Bison provides a Yacc compatibility mode in which it strives to conform with the POSIX standard. Grammar files which are written to the POSIX standard, and do not take advantage of any of the special capabilities of Bison, should work with many versions of Bison without modification.
All other features of Bison are particular to Bison, and are changing. Bison is actively maintained and continuously evolving. It should come as no surprise that an older version of Bison will not accept Bison source code which uses newer features that do no not exist at all in the older Bison. Regrettably, in spite of reasonable effort to maintain compatibility, the reverse situation may also occur: it may happen that code developed using an older version of Bison does not build with a newer version of Bison without modifications.
Because Bison is a code generation tool, it is possible to retain its output and distribute that to the users of the program. The users are then not required to have Bison installed at all, only an implementation of the programming language, such as C, which is required for processing the generated output.
It is the output of Bison that is intended to be of the utmost portability. So, that is to say, whereas the Bison grammar source code may have a dependency on specific versions of Bison, the generated parser from any version of Bison should work with with a large number of implementations of C, or whatever language is applicable.
The recommended best practice for using Bison (in the context of software that is distributed in source code form) is to ship the generated parser to the downstream users. Only those downstream users who engage in active development of the program who need to make changes to the grammar file need to have Bison installed at all, and those users can install the specific version of Bison which is required.
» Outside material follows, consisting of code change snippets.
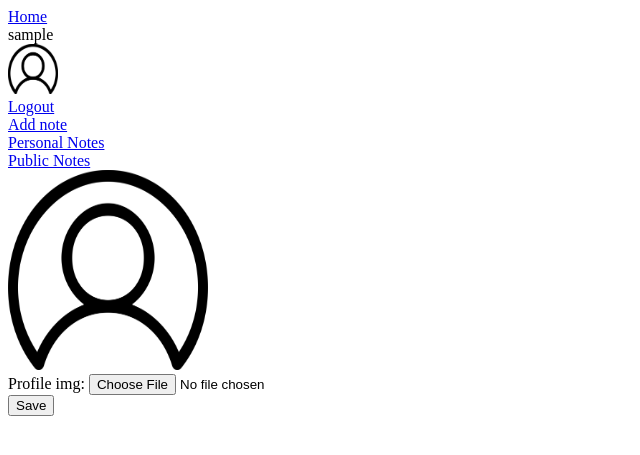
After one commit to Thejaunt/StudyNotes, a Django app: page /profile/update_profile_img in a window 1280 px wide. The commit adds this page. Shown: the top 455 px of the page, without its empty margins (0-640 px from the left). Run offline with Django 4.2, Linux system fonts and the light colour scheme; the visitor is signed in with stand-in values (Sample User, id 1); data comes from the database, SQL or seed files in the repository.

Commit message:
Added profile view and update_profile view. Installed django-cleanup to clean not used images.

```diff
--- a/notes/forms.py
+++ b/notes/forms.py
@@ -2,6 +2,7 @@ from django import forms
 from django.contrib.auth.forms import UserCreationForm, AuthenticationForm, UserChangeForm
 from .models import CustomUser, Notes, Tags
 from django.core.exceptions import ValidationError
+import imghdr
 
 
 class CustomUserCreationForm(UserCreationForm):
@@ -10,10 +11,11 @@ class CustomUserCreationForm(UserCreationForm):
                                 widget=forms.PasswordInput(attrs={"class": "form-control"}))
     password2 = forms.CharField(label="password confirmation", strip=False, required=True, max_length=100,
                                 widget=forms.PasswordInput(attrs={"class": "form-control"}))
+    username = forms.CharField(label="username", required=False, max_length=40)
 
     class Meta:
         model = CustomUser
-        fields = ("email",)
+        fields = ("email", "username",)
 
     def clean_password2(self):
         password1 = self.cleaned_data.get("password1")
@@ -49,7 +51,8 @@ class NotesForm(forms.ModelForm):
     title = forms.CharField(label="Title")
     description = forms.CharField(widget=forms.Textarea(attrs={"rows": 3}))
     link = forms.CharField(widget=forms.URLInput, required=False)
-    is_public = forms.BooleanField(label="Public", help_text="Check the box too let everyone see this Note", required=False)
+    is_public = forms.BooleanField(label="Public",
+                                   help_text="Check the box too let everyone see this Note", required=False)
 
     class Meta:
         model = Notes
@@ -70,3 +73,34 @@ class TagsForm(forms.Form):
         if len(tag) > 30:
             raise ValidationError("one tag should be maximum 30 characters long")
         return " ".join(tag.split()).lower()
+
+
+class ProfileImageForm(forms.ModelForm):
+    profile_img = forms.ImageField()
+
+    class Meta:
+        model = CustomUser
+        fields = ("profile_img",)
+
+    def clean_profile_img(self):
+        image_types = {'jpeg': 'image/jpeg',
+                       'jpg': 'image/jpeg',
+                       'png': 'image/png',
+                       }
+        img_max_size = 1048576  # about 1Mb
+        img = self.cleaned_data.get("profile_img")
+        if img is None:
+            return img
+
+        if img.size > img_max_size:
+            raise ValidationError("The file is too big.")
+
+        img_extension = img.name.split('.')[-1]
+        if not img_extension or img_extension.lower() not in image_types.keys():
+            raise ValidationError("Wrong extension of the image")
+
+        mime_type = imghdr.what(img)
+        if mime_type not in image_types.keys():
+            raise ValidationError("Wrong mime-type of the image")
+
+        return img
--- a/notes/models.py
+++ b/notes/models.py
@@ -15,6 +15,7 @@ class CustomUser(AbstractBaseUser, PermissionsMixin):
         return None
 
     profile_img = models.ImageField(upload_to=user_dir_path, blank=True, null=True, max_length=255)
+    username = models.CharField(default="No name", null=True, blank=False, max_length=40)
     email = models.EmailField(gl('email address'), unique=True, max_length=100)
     is_staff = models.BooleanField(default=False)
     is_active = models.BooleanField(default=True)
@@ -26,7 +27,7 @@ class CustomUser(AbstractBaseUser, PermissionsMixin):
     objects = CustomUserManager()
 
     def __str__(self):
-        return self.email
+        return str(f"{self.username}: {self.email}")
 
 
 class Notes(models.Model):
--- a/notes/templates/create_update_note.html
+++ b/notes/templates/create_update_note.html
@@ -8,10 +8,10 @@
 </style>
 <form id="form-container" class="tag-form" method="POST">
     {% csrf_token %}
-        <h3>NOTE</h3>
+    <h3>NOTE</h3>
        <div> {{ form.as_p }}</div>
     <h3>TAGS</h3>{{ formset.management_form }}
-    <div id="tag-form-list">
+        <div id="tag-form-list">
     {% for form in formset %}
         <div class="tag-form" >
             {{ form.tag }}
--- a/notes/templates/inc/_nav.html
+++ b/notes/templates/inc/_nav.html
@@ -1,11 +1,22 @@
+{% load static %}
 <nav class="navbar">
     <div>
         <a href="/">Home</a>
     </div>
     <div>
+
         {% if request.user.is_authenticated %}
         <div>
-            <img class="profile-image" src="{{ request.user.profile_img.url }}" alt="Profile photo" width="50" height="50">
+            {{ request.user.username }}
+        </div>
+        <div>
+            <a href="/profile">
+            {% if request.user.profile_img %}
+                <img class="profile-image" src="{{ request.user.profile_img.url }}" alt="Profile photo" width="50" height="50">
+            {% else %}
+                <img class="profile-image" src="{% static 'img/dummy-profile-img.png' %}" alt="Profile photo" width="50" height="50">
+            {% endif %}
+            </a>
         </div>
         <div>
             <a href="/logout">Logout</a>
@@ -13,9 +24,9 @@
 
         {% else %}
         <div>
-            <a href="/accounts/login/">Login</a> | <a href="/register">Register</a>
+            <a href="/accounts/login/">Login</a> <|> <a href="/register">Register</a>
         </div>
+        {% endif %}
 
-        {% endif %}
     </div>
 </nav>
--- a/notes/templates/inc/_sidebar.html
+++ b/notes/templates/inc/_sidebar.html
@@ -10,9 +10,7 @@
     <div>
         <a href="/public_notes">Public Notes</a>
     </div>
-    <div>
-        <a href="/logout">Logout</a>
-    </div>
+
     {% else %}
     <div>
         <a href="/public_notes">Public Notes</a>
--- /dev/null
+++ b/notes/templates/update_profile_img.html
@@ -0,0 +1,22 @@
+{% extends "base.html" %}
+{% load static %}
+{% block content %}
+<div>
+    {% if request.user.profile_img %}
+        <img class="profile-image" src="{{ request.user.profile_img.url }}"
+             alt="Profile photo" width="200" height="200">
+    {% else %}
+        <img class="profile-image" src="{% static 'img/dummy-profile-img.png' %}"
+             alt="Profile photo" width="200" height="200">
+    {% endif %}
+</div>
+<form method="POST" enctype="multipart/form-data">
+    {% csrf_token %}
+    {{ form.as_div }}
+<!--        <div>{{ field }}</div>-->
+
+
+<button type="submit">Save</button>
+</form>
+
+{% endblock content %}
--- a/notes/urls.py
+++ b/notes/urls.py
@@ -1,6 +1,7 @@
 from django.urls import path
-from .views import home, register, user_login, user_logout, create_note_view, view_personal_notes, view_all_public_notes,\
-    personal_note_detail_view, update_note, delete_note_view, public_note_detail_view
+from .views import home, register, user_login, user_logout, create_note_view, view_personal_notes,\
+    view_all_public_notes,personal_note_detail_view, update_note, delete_note_view, public_note_detail_view,\
+    profile_view, update_profile_img
 
 
 urlpatterns = [
@@ -15,4 +16,6 @@ urlpatterns = [
     path("personal_notes/detail_view/<int:pk>/", personal_note_detail_view, name="personal_detail_view"),
     path("public_notes/", view_all_public_notes, name="public_notes"),
     path("public_notes/detail_view/<int:pk>/", public_note_detail_view, name="public_detail_view"),
+    path("profile", profile_view, name="profile"),
+    path("profile/update_profile_img", update_profile_img, name="profile_img_update"),
 ]
--- a/notes/views.py
+++ b/notes/views.py
@@ -1,11 +1,12 @@
 from django.shortcuts import render, redirect, get_object_or_404
-from .forms import CustomUserCreationForm, CustomUserLoginForm, NotesForm, TagsForm
+from .forms import CustomUserCreationForm, CustomUserLoginForm, NotesForm, TagsForm, ProfileImageForm
 from django.contrib.auth import login, logout, authenticate
 from django.contrib import messages
 from .models import Notes, Tags, CustomUser
 from django.urls import reverse
 from django.forms import formset_factory
 from django.contrib.auth.decorators import login_required
+from django.db.models import Count
 
 
 def home(request):
@@ -55,17 +56,17 @@ def user_logout(request):
 
 @login_required
 def view_personal_notes(request):
-    notes = Notes.objects.filter(user=request.user).prefetch_related("tags_set")
+    notes = Notes.objects.select_related('user').filter(user=request.user).prefetch_related("tags_set")
     return render(request, "view_notes.html", {"notes": notes})
 
 
 def view_all_public_notes(request):
-    notes = Notes.objects.filter(is_public=True).prefetch_related("tags_set")
+    notes = Notes.objects.select_related('user').filter(is_public=True).prefetch_related("tags_set")
     return render(request, "view_notes.html", {"notes": notes})
 
 
 def public_note_detail_view(request, pk):
-    note = get_object_or_404(Notes.objects.prefetch_related("tags_set"), pk=pk, is_public=True)
+    note = get_object_or_404(Notes.objects.select_related('user').prefetch_related("tags_set"), pk=pk, is_public=True)
     return render(request, "note_detail_view.html", {"note": note})
 
 
@@ -118,7 +119,7 @@ def create_note_view(request):
     }
     TagsFormSet = formset_factory(TagsForm)
     if request.method == "POST" and request.user.is_authenticated:
-        user_obj = get_object_or_404(CustomUser, email=request.user)
+        user_obj = get_object_or_404(CustomUser, email=request.user.email)
         form = NotesForm(data=request.POST)
         formset = TagsFormSet(request.POST)
 
@@ -126,13 +127,13 @@ def create_note_view(request):
             note = Notes.objects.create(user=user_obj, **form.cleaned_data)
 
             if not any(bool(f.cleaned_data) for f in formset):
-                """if all tags empty - create note and redirect to detail view page"""
+                """if all tags are empty - create note and redirect to detail view page"""
                 return redirect(reverse("personal_detail_view", args=[note.pk]))
 
             tags_list = []
             for f in formset:
                 if bool(f.cleaned_data.get("tag")):
-                    tag_obj, created = Tags.objects.get_or_create(tag=f.cleaned_data["tag"])
+                    tag_obj, created = Tags.objects.get_or_create(tag=f.cleaned_data.get("tag"))
                     tags_list.append(tag_obj)
             note.tags_set.add(*tags_list)
             return redirect(reverse("personal_detail_view", args=[note.pk]))
@@ -150,3 +151,23 @@ def delete_note_view(request, pk):
         note.delete()
         return redirect("view_notes")
     return render(request, "delete_note.html", {"note": note})
+
+
+@login_required
+def profile_view(request):
+    notes = Notes.objects.prefetch_related("tags_set").filter(user=request.user).annotate(t_count=Count('tags'))
+    total_notes = notes.count()
+    total_tags = sum(t.t_count for t in notes)
+    return render(request, "profile.html", {"total_notes": total_notes, "total_tags": total_tags})
+
+
+@login_required
+def update_profile_img(request):
+    user_obj = get_object_or_404(CustomUser, email=request.user.email)
+    form = ProfileImageForm(request.POST or None, request.FILES or None, instance=user_obj)
+    if request.method == "POST":
+        if form.is_valid():
+            form.save()
+            messages.success(request, "Profile image has been updated")
+            return redirect('profile')
+    return render(request, "update_profile_img.html", {"form": form})
```
Also changed, not shown: notes/templates/registration.html (+7 -0 lines), notes/static/img/dummy-profile-img.png (added), notes/templates/base.html (indentation only).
Following this recommended practice also makes it possible to use a more recent Bison than what is available to users through operating system distributions, thereby taking advantage of the latest techniques that Bison allows.
Some features of Bison have been, or are being adopted into other Yacc-like programs. Therefore it might seem that is a good idea to write grammar code which targets multiple implementations, similarly to the way C programs are often written to target multiple compilers and language versions. Other than the Yacc subset described by POSIX, the Bison language is not rigorously standardized. When a Bison feature is adopted by another parser generator, it may be initially compatible with that version of Bison on which it was based, but the compatibility may degrade going forward. Developers who strive to make their Bison code simultaneously compatible with other parser generators are encouraged to nevertheless use specific versions of all generators, and still follow the recommended practice of shipping generated output. For example, a project can internally maintain compatibility with multiple generators, and choose the output of a particular one to ship to the users. Or else, the project could ship all of the outputs, arranging for a way for the user to specify which one is used to build the program.